from lawsuits relating to corporate transactions if it is found that they have acted in good faith. The rule assumes
that a company’s officers act in the best interest of the company when making decisions.

Test of negligence - The test by which to determine the existence or negligence in a particular case may be stated
as follows: Did the defendant in doing the alleged negligent act use that reasonable care and caution which an
ordinary person would have used in the same situation? If not, then he is guilty of negligence.

Fortuitous event means an event happening by chance or accident.
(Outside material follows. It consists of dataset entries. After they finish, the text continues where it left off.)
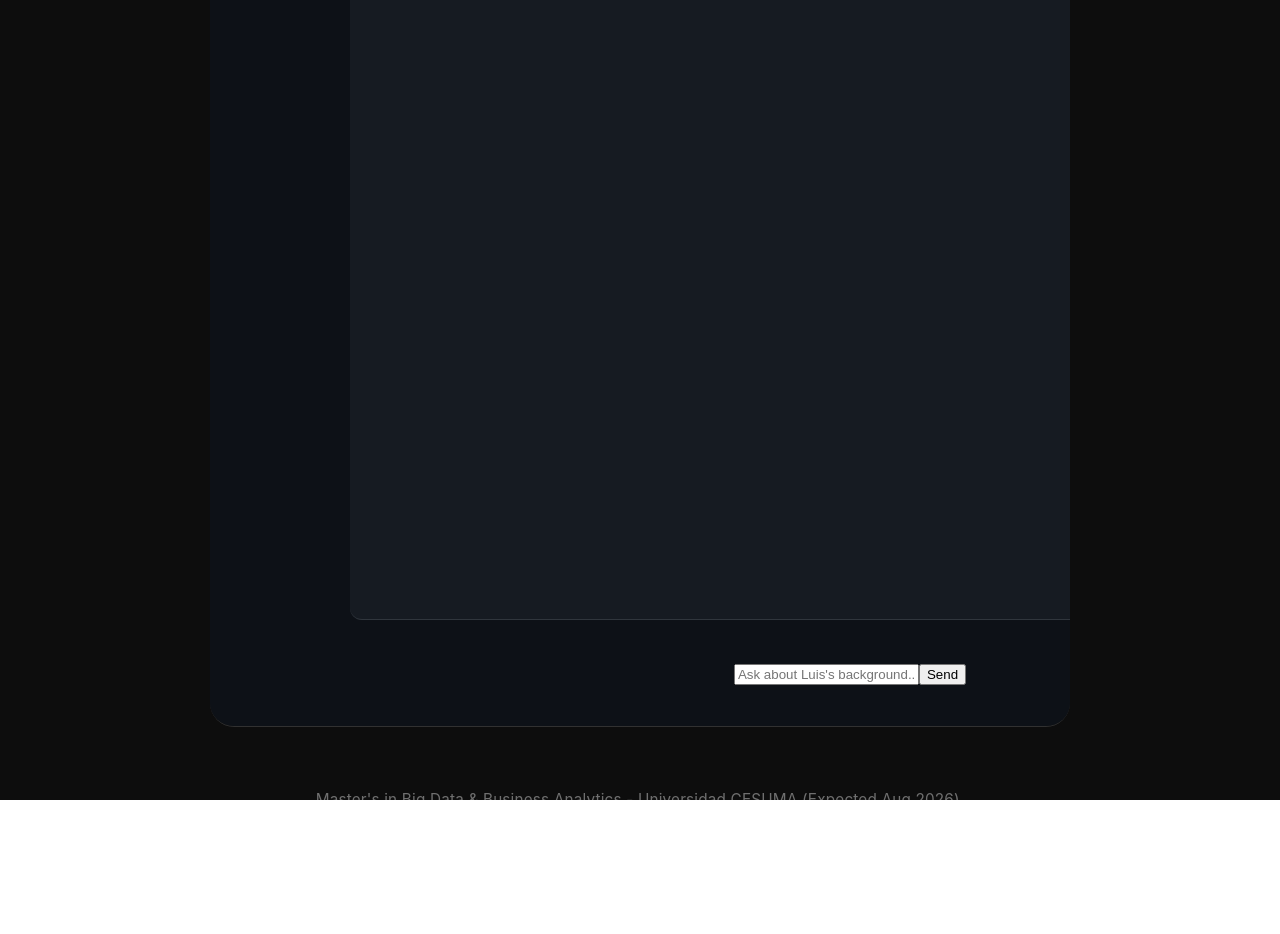
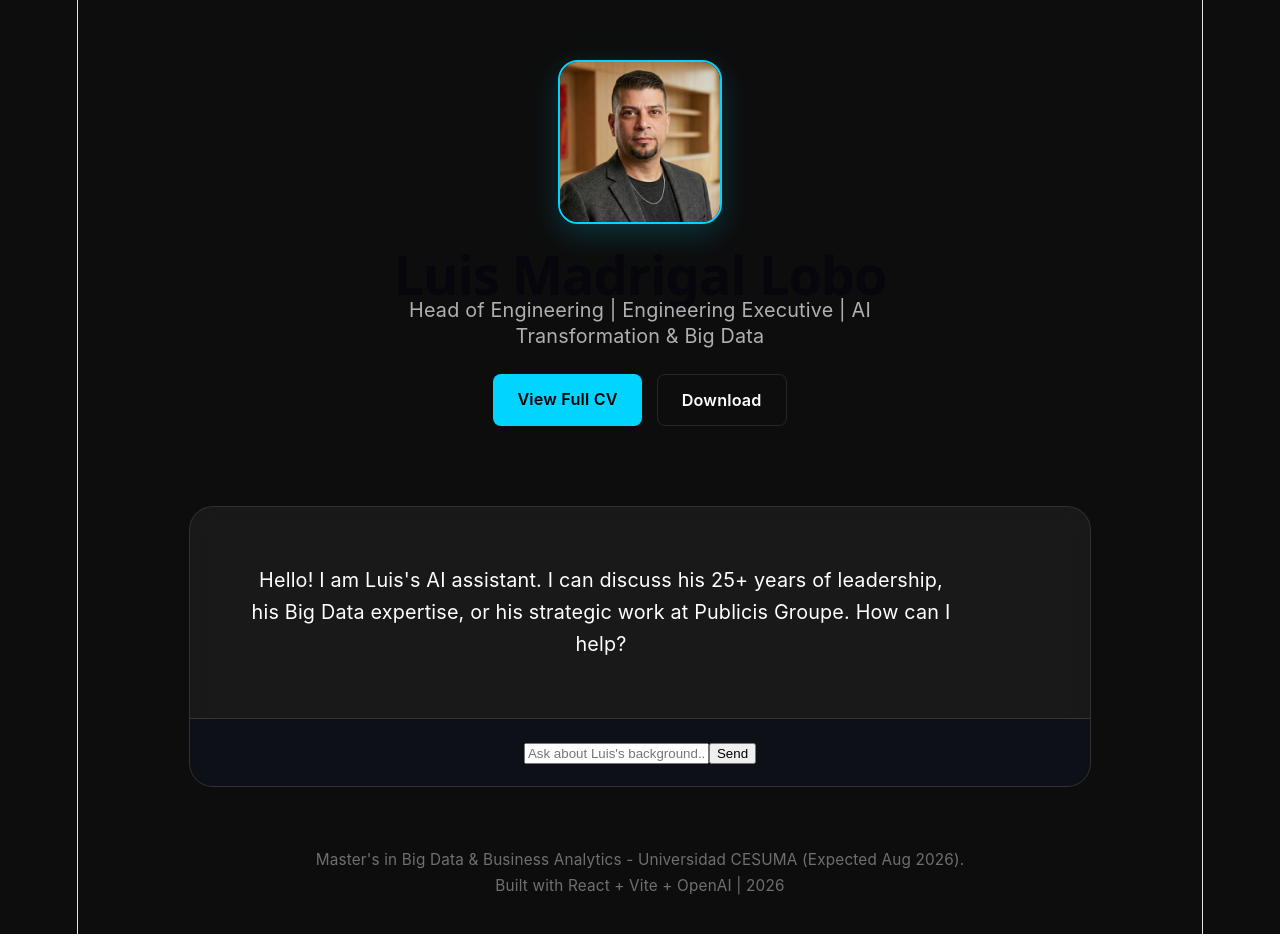
Before and after one commit to luimadrigal/ai-portfolio-cv, a React (Vite) app: page / in a window 1280 px wide. Shown: the top 934 px of the page. Before the commit the page ends 800 px from the top, so only its background shows below. Built offline with nearby package versions, Linux system fonts and the light colour scheme; no server answers.

Commit message:
UI: Shift to dashboard layout for better widescreen space utilization

```diff
--- a/src/components/ChatInterface.css
+++ b/src/components/ChatInterface.css
@@ -1,65 +1,86 @@
-/* 1. Reset de Aplicación - Elimina márgenes y bordes globales */
-* {
-    box-sizing: border-box;
-}
-
+/* Global Reset */
 body,
 html {
     margin: 0;
     padding: 0;
     width: 100%;
-    height: 100%;
     background-color: #0d1117;
+    color: #f0f6fc;
     overflow-x: hidden;
-    /* Evita scroll horizontal */
 }
 
-/* 2. Contenedor Principal - Sin bordes y ancho total */
-.chat-interface {
-    width: 100vw;
-    min-height: 100vh;
-    background-color: #0d1117;
+/* Main Layout Wrapper */
+.portfolio-container {
     display: flex;
     flex-direction: column;
     align-items: center;
-    border: none !important;
-    /* Elimina las líneas blancas laterales */
+    width: 100%;
+    min-height: 100vh;
+    padding: 40px;
 }
 
-/* 3. Secciones Internas - Permite que se expandan */
-.chat-header {
+/* Wide Screen Optimization (Media Query) */
+@media (min-width: 1200px) {
+    .portfolio-container {
+        flex-direction: row;
+        /* Shift to Side-by-Side on wide screens */
+        align-items: flex-start;
+        justify-content: center;
+        gap: 50px;
+        max-width: 1600px;
+        margin: 0 auto;
+    }
+}
+
+/* Profile Section */
+.profile-sidebar {
+    flex: 1;
+    max-width: 400px;
+    text-align: center;
+    position: sticky;
+    top: 40px;
+}
+
+.profile-sidebar img {
+    width: 200px;
+    height: 200px;
+    border-radius: 20px;
+    border: 3px solid #39c5bb;
+    box-shadow: 0 0 30px rgba(57, 197, 187, 0.4);
+}
+
+/* Chat Section - Expanding for Wide Screens */
+.chat-section {
+    flex: 2;
     width: 100%;
-    max-width: 1200px;
-    /* Ancho máximo generoso para pantallas grandes */
-    padding: 60px 20px;
-    text-align: center;
+    max-width: 1000px;
+    /* Increased from your current compressed view */
+    background: #161b22;
+    border-radius: 16px;
+    display: flex;
+    flex-direction: column;
+    height: 80vh;
+    border: 1px solid #30363d;
 }
 
 .messages-container {
-    width: 100%;
-    max-width: 1000px;
-    /* El chat se expande más */
     flex: 1;
-    padding: 20px;
-    margin: 0 auto;
-    background-color: #161b22;
-    border-radius: 12px;
-    border: 1px solid #30363d;
-    /* Borde sutil solo para el chat, no para la página */
+    padding: 30px;
+    overflow-y: auto;
 }
 
-/* 4. Input Area - Centrada y ancha */
-.input-area {
-    width: 100%;
-    max-width: 1000px;
-    padding: 40px 20px;
-    margin: 0 auto;
+.message-bubble {
+    max-width: 85%;
+    /* Use more horizontal space inside the chat */
+    padding: 16px 24px;
+    margin: 12px 0;
+    font-size: 1.1rem;
+    line-height: 1.6;
 }
 
-/* 5. Eliminación de líneas fantasmas */
-div,
-section,
-main {
-    border-left: none !important;
-    border-right: none !important;
+/* Input Area Fixed to Bottom */
+.input-area {
+    padding: 20px;
+    background: #0d1117;
+    border-top: 1px solid #30363d;
 }
```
It is an occurrence or failure to occur which
is, or is assumed by the parties to be adversely affected by the happening of such event.
Al Jun A. Baron Mr. Cartagena
BSBA 3-1
Act of God - may be interpreted as an implied defense under the rule of impossibility or impracticability. If so,
the promise is discharged because of unforeseen occurrences, which were unavoidable and would result in
insurmountable delay, expense, or other material breach.

Forced Majeure - refers to a clause that is included in contracts to remove liability for natural and unavoidable
catastrophes that interrupt the expected course of events and restrict participants from fulfilling obligations.

The general rule is that there is no liability in case of a fortuitous event. The exceptions are the following:

1.) When the law itself expressly declares so (ex. Arts. 552(2,) 1165(3,) 1268, 1942, 2147 and 2159 of the Civil
Code)

2.) When expressly stated in the contract

3.) When the obligation's nature requires the assumption of risk (Art. 1174)

4.) When the obligor/debtor is in default or has promised to deliver the same thing to 2 or more persons who
don't have the same interest

A fortuitous effect will not affect a generic obligation, because a generic object can always be replaced by
another. It will, however, affect a determinate/specific obligation because the object of the obligation is specified
-but the exceptions must still be observed.

Some other exceptions are listed here:

1.) When it's expressly stipulated that the obligor/debtor is liable even if non-performance is due to a fortuitous
event (Art. 1174, Civil Code)

2.) The obligor/debtor is in delay (Art. 1165)

3.) The possessor is in bad faith and the thing is lost or deteriorates because of the fortuitous event (Art. 552)

4.) The obligor/debtor contributed to the loss of the thing (Tan vs Inchausti, 22 Phil 152)

5.) The obligor/debtor is guilty of fraud, negligence or delay or if he violated the tenor of the obligation (144
SCRA 596, 160 SCRA 334)

Common carriers must pay heed to the following:

1.) Mechanical defects in vehicles or vessels are not fortuitous events (Sweet Lines vs. CA 121 SCRA 769, Necesito
vs. Paras 104 Phil 75)

2.) Blowout of a passenger bus tire is not a fortuitous event (La Mallorca vs. de Jesus 123 Phil 875, Juntilla vs.
Fontanar 136 SCRA 624)

3.) Defective brakes of the vehicle do not constitute a fortuitous event (Vergara vs. CA 154 SCRA 564)

Kinds of obligations

1) Condition – future and uncertain event upon which the existence or extinguishments of an obligation is
made to depend.
2) Pure Obligation – one which does not contain any condition or term upon which its fulfillment is made
to depend.
Al Jun A. Baron Mr. Cartagena
BSBA 3-1
3) With a term or period
 a period is a future and certain event.

 a condition is an uncertain event.

Conditional Obligation – kind of obligation which is subject to condition.

 Suspensive (condition precedent/antecedent) – its fulfillment gives rise to the obligation, if not fulfilled,
no obligation will arise.
 Resolutory (condition subsequent) – extinguishes the obligation which is already existing
 Mixed – depends partly upon the will of a party to the obligation and partly upon chance and/or the will
of a third person.
 Potestative – depends upon the will of the debtor.